Abstract: This thesis reports on a longitudinal study of students' understanding of decimal notation. Over 3000 students, from a volunteer sample of 12 schools in Victoria, Australia, completed nearly 10000 tests over a 4-year period. The number of tests completed by individual students varied from 1 to 7 and the average inter-test time was 8 months. The diagnostic test used in this study, (Decimal Comparison Test), was created by extending and refining tests in the literature to identify students with one of 12 misconceptions about decimal notation.
Particular longitudinal measures and definitions of the prevalence of misconceptions were adapted from the medical literature. These measures were further refined to overcome the effect of repeated testing (which resulted in a 10% improvement) as well as various sampling issues. Analysis was conducted at both the coarse level (4 behaviours) and fine level (12 ways of thinking).
Improved estimates of the prevalence of expertise as well as for the various misconceptions are provided. Only 30% of Grade 6 students and 70% of Grade 10 students demonstrate expertise on this test and about 25% of students between Grades 7 and 10 completed tests by choosing the decimal with the fewest digits as the largest number, a behaviour which results from several different ways of thinking. Despite its high prevalence, this particular behaviour is not well known amongst teachers.
Three phenomena were investigated: persistence, hierarchy and regression. The misconceptions which are most persistent are those that involve the treatment of the decimal portion of a number as a whole number. A hierarchy of the misconceptions was determined by considering the relative rate to expertise on the next test: the hierarchy is different for primary and secondary students. About 20% of students were involved in regression, that is, they completed one test as an expert, but were unable to do so on a later test. This analysis provides additional evidence that many students are receiving teaching that covers over rather than overcomes their misconceptions. For example, some students appear to be following algorithms for comparing decimal numbers (such as rounding to two decimal places), but revert to a latent misconception when their incomplete algorithm fails. Furthermore, support is provided for the hypothesis that some misconceptions are due to the interference of new teaching.

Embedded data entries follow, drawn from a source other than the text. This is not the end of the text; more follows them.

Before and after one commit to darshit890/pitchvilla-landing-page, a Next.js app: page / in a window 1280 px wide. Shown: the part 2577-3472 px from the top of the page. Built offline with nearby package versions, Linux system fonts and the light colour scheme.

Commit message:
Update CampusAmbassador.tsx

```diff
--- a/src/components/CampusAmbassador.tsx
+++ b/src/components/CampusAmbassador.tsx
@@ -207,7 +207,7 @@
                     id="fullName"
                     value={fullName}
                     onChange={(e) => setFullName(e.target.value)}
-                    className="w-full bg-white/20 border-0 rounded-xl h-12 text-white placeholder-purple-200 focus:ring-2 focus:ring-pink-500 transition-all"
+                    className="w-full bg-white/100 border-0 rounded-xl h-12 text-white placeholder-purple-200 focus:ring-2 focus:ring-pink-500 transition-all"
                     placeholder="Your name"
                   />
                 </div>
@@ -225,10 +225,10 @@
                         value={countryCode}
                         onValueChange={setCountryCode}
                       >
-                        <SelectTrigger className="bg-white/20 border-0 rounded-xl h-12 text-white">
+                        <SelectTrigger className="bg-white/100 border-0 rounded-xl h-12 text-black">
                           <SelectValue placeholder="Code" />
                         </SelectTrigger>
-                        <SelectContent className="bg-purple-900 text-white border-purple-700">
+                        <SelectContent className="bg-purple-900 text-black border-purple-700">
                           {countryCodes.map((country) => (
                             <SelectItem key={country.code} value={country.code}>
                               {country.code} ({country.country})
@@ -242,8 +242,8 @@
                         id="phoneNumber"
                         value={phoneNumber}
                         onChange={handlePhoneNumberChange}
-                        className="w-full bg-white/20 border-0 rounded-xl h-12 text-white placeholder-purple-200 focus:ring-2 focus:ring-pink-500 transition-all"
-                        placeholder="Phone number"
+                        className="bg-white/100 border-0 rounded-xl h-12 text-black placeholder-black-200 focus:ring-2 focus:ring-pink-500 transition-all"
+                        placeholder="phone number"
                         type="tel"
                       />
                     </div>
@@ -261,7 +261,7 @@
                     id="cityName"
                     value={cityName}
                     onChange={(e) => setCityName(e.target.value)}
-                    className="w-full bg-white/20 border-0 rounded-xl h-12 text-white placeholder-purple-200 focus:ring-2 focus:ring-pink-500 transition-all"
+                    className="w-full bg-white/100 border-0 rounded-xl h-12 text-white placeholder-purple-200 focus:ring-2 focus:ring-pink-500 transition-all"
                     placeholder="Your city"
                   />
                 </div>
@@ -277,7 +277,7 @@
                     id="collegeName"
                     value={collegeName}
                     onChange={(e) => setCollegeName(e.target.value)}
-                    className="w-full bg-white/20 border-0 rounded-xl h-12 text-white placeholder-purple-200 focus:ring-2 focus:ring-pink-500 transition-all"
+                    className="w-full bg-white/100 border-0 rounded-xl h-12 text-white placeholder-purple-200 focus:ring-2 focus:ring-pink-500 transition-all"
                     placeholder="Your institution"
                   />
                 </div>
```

Steinle, V. (2004). Changes with Age in Students’ Misconceptions of Decimal Numbers. Unpublished doctoral thesis, University of Melbourne.